[User interface change data]
BEGIN
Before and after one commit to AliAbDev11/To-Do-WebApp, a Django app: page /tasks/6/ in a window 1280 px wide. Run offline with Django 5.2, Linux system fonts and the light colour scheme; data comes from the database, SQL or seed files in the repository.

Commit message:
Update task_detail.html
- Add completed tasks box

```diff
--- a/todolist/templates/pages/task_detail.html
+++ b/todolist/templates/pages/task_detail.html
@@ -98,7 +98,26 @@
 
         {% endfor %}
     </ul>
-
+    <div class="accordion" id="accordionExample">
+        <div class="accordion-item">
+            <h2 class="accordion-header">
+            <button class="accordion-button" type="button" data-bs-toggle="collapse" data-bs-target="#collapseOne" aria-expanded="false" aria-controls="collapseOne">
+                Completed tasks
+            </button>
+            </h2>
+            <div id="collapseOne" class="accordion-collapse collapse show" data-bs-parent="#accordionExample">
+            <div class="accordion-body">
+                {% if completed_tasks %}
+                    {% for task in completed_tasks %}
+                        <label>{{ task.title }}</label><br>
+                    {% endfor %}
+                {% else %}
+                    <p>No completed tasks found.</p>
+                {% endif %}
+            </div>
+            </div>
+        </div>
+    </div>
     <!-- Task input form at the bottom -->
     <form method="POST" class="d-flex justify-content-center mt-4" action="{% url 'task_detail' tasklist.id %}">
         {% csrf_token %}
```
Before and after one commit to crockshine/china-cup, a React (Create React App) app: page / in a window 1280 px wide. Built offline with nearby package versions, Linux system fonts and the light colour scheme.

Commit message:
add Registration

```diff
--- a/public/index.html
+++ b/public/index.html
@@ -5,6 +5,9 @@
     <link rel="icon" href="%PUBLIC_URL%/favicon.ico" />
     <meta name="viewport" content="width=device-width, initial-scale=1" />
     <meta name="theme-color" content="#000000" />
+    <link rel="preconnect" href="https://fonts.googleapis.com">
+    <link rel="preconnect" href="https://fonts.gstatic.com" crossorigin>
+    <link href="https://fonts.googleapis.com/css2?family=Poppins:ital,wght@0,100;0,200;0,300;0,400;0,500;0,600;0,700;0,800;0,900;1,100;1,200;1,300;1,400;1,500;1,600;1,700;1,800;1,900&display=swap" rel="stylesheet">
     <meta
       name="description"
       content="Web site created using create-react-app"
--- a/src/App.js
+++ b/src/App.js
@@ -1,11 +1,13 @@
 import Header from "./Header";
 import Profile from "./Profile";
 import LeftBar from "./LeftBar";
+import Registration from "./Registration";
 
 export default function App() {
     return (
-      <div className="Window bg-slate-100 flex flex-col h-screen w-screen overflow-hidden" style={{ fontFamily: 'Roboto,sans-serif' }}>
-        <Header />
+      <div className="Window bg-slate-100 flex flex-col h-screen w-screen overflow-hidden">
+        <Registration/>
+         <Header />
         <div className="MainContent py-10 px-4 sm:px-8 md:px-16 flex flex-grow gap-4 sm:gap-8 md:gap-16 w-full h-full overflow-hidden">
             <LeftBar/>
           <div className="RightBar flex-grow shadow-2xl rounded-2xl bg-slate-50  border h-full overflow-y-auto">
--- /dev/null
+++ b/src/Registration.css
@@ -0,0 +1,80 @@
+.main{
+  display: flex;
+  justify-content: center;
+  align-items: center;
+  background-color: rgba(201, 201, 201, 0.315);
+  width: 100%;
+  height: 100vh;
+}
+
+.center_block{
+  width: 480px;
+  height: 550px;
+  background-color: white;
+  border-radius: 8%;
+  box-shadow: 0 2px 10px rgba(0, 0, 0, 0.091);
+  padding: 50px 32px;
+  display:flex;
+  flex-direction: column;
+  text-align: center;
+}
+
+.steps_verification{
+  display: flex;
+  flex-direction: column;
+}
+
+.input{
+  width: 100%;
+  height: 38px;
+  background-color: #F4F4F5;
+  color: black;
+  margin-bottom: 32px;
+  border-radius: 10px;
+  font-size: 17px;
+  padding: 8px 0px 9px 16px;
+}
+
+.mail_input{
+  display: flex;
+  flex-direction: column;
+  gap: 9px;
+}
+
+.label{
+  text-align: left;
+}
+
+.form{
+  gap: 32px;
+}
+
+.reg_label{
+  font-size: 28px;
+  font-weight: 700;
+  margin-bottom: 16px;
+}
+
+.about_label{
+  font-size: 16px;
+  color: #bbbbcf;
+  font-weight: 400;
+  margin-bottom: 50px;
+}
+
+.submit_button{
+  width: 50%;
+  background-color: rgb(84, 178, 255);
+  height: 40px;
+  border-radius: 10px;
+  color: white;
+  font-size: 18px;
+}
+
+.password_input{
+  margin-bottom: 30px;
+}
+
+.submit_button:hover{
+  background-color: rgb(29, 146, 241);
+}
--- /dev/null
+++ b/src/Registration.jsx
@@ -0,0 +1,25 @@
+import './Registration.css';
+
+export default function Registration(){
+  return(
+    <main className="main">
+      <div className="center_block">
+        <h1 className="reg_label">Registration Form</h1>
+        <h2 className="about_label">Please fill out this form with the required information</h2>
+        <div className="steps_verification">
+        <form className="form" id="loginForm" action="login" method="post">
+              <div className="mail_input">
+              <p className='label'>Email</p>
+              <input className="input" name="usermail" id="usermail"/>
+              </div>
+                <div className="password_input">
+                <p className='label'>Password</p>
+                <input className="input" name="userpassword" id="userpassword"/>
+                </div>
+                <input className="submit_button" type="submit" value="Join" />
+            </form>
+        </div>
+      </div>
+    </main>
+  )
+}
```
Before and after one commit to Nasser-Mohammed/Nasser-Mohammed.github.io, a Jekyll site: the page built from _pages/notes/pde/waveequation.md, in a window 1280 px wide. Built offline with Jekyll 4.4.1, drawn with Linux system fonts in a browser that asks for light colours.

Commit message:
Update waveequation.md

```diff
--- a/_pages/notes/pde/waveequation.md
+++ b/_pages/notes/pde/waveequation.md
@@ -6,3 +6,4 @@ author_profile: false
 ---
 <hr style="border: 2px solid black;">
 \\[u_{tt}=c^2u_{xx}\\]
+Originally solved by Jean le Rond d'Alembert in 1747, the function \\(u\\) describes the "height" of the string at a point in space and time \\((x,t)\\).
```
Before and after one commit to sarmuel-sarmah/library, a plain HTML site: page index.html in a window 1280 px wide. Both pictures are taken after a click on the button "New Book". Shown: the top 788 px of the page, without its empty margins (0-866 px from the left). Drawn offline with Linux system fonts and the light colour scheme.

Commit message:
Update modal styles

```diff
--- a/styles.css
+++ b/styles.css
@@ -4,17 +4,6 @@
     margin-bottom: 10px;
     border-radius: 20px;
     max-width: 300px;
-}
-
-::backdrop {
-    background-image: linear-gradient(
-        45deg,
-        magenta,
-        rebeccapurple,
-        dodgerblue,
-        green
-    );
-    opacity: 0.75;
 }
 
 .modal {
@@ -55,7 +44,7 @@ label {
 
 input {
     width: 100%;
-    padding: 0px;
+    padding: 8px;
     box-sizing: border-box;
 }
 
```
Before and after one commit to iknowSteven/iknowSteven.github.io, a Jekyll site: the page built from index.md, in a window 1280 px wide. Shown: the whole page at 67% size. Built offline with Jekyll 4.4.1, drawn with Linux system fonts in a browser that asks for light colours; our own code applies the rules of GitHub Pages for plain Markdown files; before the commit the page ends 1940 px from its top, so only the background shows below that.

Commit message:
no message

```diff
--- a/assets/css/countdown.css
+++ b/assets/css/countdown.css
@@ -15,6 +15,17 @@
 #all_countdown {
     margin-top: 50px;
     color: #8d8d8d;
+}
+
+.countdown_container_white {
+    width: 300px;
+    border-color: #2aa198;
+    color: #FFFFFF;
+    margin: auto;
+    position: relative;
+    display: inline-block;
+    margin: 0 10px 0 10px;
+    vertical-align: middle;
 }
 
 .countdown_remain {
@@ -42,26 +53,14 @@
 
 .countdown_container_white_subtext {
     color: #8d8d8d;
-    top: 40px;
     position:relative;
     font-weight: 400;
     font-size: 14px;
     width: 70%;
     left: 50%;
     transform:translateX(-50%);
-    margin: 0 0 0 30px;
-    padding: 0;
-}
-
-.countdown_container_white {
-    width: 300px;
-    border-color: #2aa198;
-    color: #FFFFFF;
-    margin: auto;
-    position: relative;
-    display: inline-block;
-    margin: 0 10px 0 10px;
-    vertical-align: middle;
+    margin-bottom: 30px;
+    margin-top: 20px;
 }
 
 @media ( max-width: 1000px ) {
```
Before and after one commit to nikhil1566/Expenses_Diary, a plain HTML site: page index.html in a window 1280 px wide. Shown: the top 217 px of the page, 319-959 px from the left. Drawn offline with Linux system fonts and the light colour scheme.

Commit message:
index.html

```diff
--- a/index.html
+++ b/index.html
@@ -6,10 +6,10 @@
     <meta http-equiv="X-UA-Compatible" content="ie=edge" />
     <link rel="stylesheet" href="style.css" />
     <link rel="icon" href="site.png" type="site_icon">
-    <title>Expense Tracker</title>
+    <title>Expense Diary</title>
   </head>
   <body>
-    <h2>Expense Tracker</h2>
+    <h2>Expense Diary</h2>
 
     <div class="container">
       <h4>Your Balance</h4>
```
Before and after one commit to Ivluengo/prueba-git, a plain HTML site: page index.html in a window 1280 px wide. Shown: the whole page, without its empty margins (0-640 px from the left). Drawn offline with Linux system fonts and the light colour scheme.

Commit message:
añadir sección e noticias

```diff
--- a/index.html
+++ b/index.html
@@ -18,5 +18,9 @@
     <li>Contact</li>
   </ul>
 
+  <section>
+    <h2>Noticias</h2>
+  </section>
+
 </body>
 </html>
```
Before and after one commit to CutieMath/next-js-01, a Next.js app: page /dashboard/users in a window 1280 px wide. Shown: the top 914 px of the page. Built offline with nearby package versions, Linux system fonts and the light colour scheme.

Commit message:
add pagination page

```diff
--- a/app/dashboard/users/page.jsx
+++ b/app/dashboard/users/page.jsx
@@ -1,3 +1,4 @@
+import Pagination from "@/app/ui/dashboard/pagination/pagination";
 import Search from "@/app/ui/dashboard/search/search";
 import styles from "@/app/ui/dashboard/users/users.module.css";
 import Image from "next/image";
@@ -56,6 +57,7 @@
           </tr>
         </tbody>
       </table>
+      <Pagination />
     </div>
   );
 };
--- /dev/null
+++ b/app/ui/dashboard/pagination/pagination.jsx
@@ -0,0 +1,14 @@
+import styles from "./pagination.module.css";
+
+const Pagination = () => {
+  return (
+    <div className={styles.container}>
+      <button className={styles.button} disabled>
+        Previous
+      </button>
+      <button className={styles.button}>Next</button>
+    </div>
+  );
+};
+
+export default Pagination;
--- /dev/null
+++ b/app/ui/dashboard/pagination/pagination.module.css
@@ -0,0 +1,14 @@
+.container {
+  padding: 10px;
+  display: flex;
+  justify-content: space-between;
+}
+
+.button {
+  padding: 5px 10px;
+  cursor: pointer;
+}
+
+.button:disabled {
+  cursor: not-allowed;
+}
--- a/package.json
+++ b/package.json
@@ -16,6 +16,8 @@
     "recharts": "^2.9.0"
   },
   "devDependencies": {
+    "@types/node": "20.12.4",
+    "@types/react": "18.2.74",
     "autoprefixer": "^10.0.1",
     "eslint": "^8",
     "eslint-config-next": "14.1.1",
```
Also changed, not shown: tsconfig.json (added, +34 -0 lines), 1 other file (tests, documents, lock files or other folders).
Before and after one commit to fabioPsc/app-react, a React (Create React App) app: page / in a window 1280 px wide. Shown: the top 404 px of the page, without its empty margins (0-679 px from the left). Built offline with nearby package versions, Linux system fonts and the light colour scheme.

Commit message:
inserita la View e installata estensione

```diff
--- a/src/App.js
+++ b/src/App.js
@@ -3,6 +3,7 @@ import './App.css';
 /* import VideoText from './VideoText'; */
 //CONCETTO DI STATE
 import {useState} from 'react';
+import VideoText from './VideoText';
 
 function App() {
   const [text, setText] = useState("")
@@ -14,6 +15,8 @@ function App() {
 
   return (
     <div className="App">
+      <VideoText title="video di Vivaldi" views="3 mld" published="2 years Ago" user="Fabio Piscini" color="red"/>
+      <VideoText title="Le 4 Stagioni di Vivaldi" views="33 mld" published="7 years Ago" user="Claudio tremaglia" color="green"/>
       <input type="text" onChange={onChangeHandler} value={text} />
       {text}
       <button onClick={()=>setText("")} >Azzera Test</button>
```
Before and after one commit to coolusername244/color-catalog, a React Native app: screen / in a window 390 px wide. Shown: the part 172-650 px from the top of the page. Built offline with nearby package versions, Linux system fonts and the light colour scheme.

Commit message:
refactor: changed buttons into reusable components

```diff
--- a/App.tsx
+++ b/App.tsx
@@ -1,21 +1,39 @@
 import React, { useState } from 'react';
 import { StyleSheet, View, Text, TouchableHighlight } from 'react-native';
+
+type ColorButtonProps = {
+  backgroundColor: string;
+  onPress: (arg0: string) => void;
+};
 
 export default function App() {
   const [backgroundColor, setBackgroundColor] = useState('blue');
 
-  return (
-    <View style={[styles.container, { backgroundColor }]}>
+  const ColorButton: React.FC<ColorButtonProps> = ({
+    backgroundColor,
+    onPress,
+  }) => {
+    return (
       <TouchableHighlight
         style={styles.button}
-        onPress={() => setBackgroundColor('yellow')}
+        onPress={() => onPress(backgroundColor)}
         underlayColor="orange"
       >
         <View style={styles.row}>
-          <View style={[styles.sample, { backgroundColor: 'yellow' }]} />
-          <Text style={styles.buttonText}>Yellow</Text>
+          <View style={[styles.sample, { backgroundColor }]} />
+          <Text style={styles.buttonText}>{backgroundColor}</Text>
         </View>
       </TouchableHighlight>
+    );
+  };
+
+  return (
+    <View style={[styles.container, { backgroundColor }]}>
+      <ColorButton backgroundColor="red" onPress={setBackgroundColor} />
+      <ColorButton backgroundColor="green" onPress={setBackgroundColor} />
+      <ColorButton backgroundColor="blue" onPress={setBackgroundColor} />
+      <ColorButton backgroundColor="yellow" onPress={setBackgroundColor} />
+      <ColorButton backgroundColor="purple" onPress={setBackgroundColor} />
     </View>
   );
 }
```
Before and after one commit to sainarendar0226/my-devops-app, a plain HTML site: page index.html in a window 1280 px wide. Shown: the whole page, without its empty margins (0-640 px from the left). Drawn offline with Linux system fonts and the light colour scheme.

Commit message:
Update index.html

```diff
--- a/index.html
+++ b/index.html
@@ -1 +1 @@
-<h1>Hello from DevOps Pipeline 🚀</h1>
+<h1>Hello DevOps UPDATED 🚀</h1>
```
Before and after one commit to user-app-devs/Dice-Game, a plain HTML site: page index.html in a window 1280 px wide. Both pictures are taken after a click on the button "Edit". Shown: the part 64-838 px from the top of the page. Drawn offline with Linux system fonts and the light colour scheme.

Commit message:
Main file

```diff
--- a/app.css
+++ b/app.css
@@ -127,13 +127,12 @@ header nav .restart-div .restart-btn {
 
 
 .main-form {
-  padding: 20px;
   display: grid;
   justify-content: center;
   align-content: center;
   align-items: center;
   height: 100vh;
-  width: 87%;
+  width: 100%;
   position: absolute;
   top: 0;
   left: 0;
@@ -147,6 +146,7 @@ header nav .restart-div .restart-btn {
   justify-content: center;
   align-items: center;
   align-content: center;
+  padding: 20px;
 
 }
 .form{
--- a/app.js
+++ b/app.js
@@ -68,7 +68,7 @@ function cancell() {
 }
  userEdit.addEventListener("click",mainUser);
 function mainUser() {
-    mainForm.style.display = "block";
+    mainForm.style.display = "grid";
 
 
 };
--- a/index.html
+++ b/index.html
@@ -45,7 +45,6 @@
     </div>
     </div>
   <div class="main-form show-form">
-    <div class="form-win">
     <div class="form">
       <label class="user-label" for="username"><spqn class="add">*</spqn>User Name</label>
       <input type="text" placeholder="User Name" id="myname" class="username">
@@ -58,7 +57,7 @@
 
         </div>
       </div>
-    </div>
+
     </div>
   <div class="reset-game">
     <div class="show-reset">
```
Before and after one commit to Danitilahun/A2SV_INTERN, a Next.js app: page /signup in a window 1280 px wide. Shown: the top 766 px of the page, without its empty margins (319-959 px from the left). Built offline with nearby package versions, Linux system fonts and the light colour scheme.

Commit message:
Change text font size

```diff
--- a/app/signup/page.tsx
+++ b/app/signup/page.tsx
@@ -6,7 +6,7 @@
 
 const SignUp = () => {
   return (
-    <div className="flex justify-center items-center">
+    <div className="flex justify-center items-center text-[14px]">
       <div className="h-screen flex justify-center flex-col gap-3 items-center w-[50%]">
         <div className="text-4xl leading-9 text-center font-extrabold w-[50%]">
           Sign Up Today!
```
END
● **Task goal**: Copy all lines above containing the string "whole".

● **Expected answer**:
Before and after one commit to iknowSteven/iknowSteven.github.io, a Jekyll site: the page built from index.md, in a window 1280 px wide. Shown: the whole page at 67% size. Built offline with Jekyll 4.4.1, drawn with Linux system fonts in a browser that asks for light colours; our own code applies the rules of GitHub Pages for plain Markdown files; before the commit the page ends 1940 px from its top, so only the background shows below that.
Before and after one commit to Ivluengo/prueba-git, a plain HTML site: page index.html in a window 1280 px wide. Shown: the whole page, without its empty margins (0-640 px from the left). Drawn offline with Linux system fonts and the light colour scheme.
Before and after one commit to sainarendar0226/my-devops-app, a plain HTML site: page index.html in a window 1280 px wide. Shown: the whole page, without its empty margins (0-640 px from the left). Drawn offline with Linux system fonts and the light colour scheme.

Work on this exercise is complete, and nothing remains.